After a trio of home defeats, Gregor Townsend might have hoped his run of misfortunes was over, but the calamitous sequence was extended for the Glasgow Warriors coach yesterday when it was confirmed that Al Kellock is likely to miss the next few weeks because of the arm injury he sustained in last Friday's loss to Cardiff Blues.
The extent of Kellock's problem will not be known until after he has seen an orthopaedic specialist today, but Townsend could not rule out the possibility that the lock's time on the sidelines could extend as far as the forthcoming RBS 6 Nations Championship.
What is certain, though, is that Kellock is the one player Glasgow can ill afford to be without right now, his leadership skills being exactly what the Warriors need in the wake of their early exit from Europe, various off-field issues and some soft losses in the RaboDirect PRO12. They have the opportunity to steady the ship against struggling Treviso at Scotstoun this evening, but they would surely far rather do it with Kellock's hand on the tiller.

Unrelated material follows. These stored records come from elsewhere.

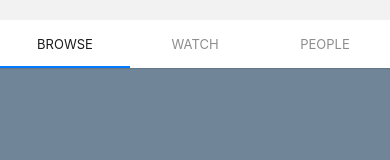
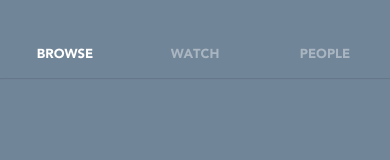
Before and after one commit to rahulnema0411/projectMPF, a React Native app: screen /Influence in a window 390 px wide. Shown: the top 160 px of the page. Built offline with nearby package versions, Linux system fonts and the light colour scheme.

Commit message:
top tab styling add

```diff
--- a/features/influence/influenceScreen.js
+++ b/features/influence/influenceScreen.js
@@ -10,7 +10,12 @@ const Tab = createMaterialTopTabNavigator();
 
 export default function Influence() {
   return (
-    <Tab.Navigator style={styles.influenceStyle}>
+    <Tab.Navigator style={styles.influenceStyle} screenOptions={({ route }) => ({
+      tabBarActiveTintColor: 'rgba(255, 255, 255, 1)',
+      tabBarInactiveTintColor: 'rgba(255, 255, 255, 0.4)',
+      tabBarItemStyle: styles.tabBarItemStyle,
+      tabBarLabelStyle: styles.tabBarLabelStyle,
+    })}>
       <Tab.Screen name="Browse" component={BrowseScreen} />
       <Tab.Screen name="Watch" component={WatchScreen} />
       <Tab.Screen name="People" component={PeopleScreen} />
@@ -21,7 +26,17 @@ export default function Influence() {
 
 const styles = StyleSheet.create({
   influenceStyle: {
-      justifyContent: 'center',
-      paddingTop: 20
+    justifyContent: 'center',
+    paddingTop: 30,
+    backgroundColor: '#718598',
+  },
+  tabBarItemStyle: {
+    backgroundColor: '#718598',
+  },
+  tabBarLabelStyle: {
+    fontFamily: 'Avenir_Black',
+  },
+  tabBarIndicatorStyle: {
+    color: '#E9DA96'
   }
 });
--- a/features/influence/influenceSub/browseScreen.js
+++ b/features/influence/influenceSub/browseScreen.js
@@ -44,7 +44,6 @@ const styles = StyleSheet.create({
       flex: 1,
       justifyContent: 'center',
       backgroundColor: '#718598',
-      paddingTop: 40
   },
   headerStyle: {
     fontSize: 24,
```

Townsend revealed that Glasgow's woes, and especially the 9-7 loss to Cardiff, had led him to conduct a series of meetings with players earlier this week. The exchanges, he explained, were not angry, but they were challenging, with coaches and players all anxious to get the side back into the shape it was in when they were coasting undefeated through the first five matches of the PRO12 season.
"We're in this together as coaches and players and we have to work together to put it right," said Townsend. "I don't have all the answers, the players have more answers than me, so the more we can get out of them the more we can share our learning and our goal-setting for the week ahead and the weeks to come.
"It is tough. It is tough for players straight after a defeat when they have put in that effort and don't get the rewards. When you lose it will hurt for a couple of days and then you focus on your next opponent and go into the game in a really positive mindset. That is what the players have done this week.
"You get a glow of satisfaction after a win Dave Denton decided to stay at Edinburgh despite a difficult second season. that makes the effort feel more worthwhile. And when you lose as an individual you have got that knot in your stomach and you want to put it right as soon as possible. Sometimes you don't get that opportunity because you might not be playing the next week, but that is just the nature of any sport."
At least there has been one piece of good news for Glasgow this week. Tim Swinson, who has been out of action with a chest injury since Scotland's victory over Japan early last month, has been given the all-clear and will start in Kellock's place, partnering Tom Ryder in the Warriors' second row. Scrum-half Chris Cusiter inherits the captaincy from Kellock, but it is doubtful whether he will have acquired any great sense of job security over the past few months.
Since the start of the season, Glasgow have played 13 competitive matches - nine in Europe, four PRO12 - yet Townsend has selected the same half-back combination from one match to the next on only one occasion.
The Warriors were galvanised by their strength in depth last season, but it is hard to avoid the suspicion that their embarrassment of half-back riches - five of their six players covering the positions are full internationalists - counts against the development of stability. As Townsend admitted, there is more need now for a game based on first principles than the high-tempo brand of rugby Glasgow played so effectively at the end of last season.
Townsend said: "It is the basics and fundamentals that win you the game and that is what we talk about every week. It is what we analyse: having an outstanding defence; not beating yourselves; not giving away penalties or giving away the ball to the opposition; creating quick ball at the ruck. Those are the basics and those are what will win you games."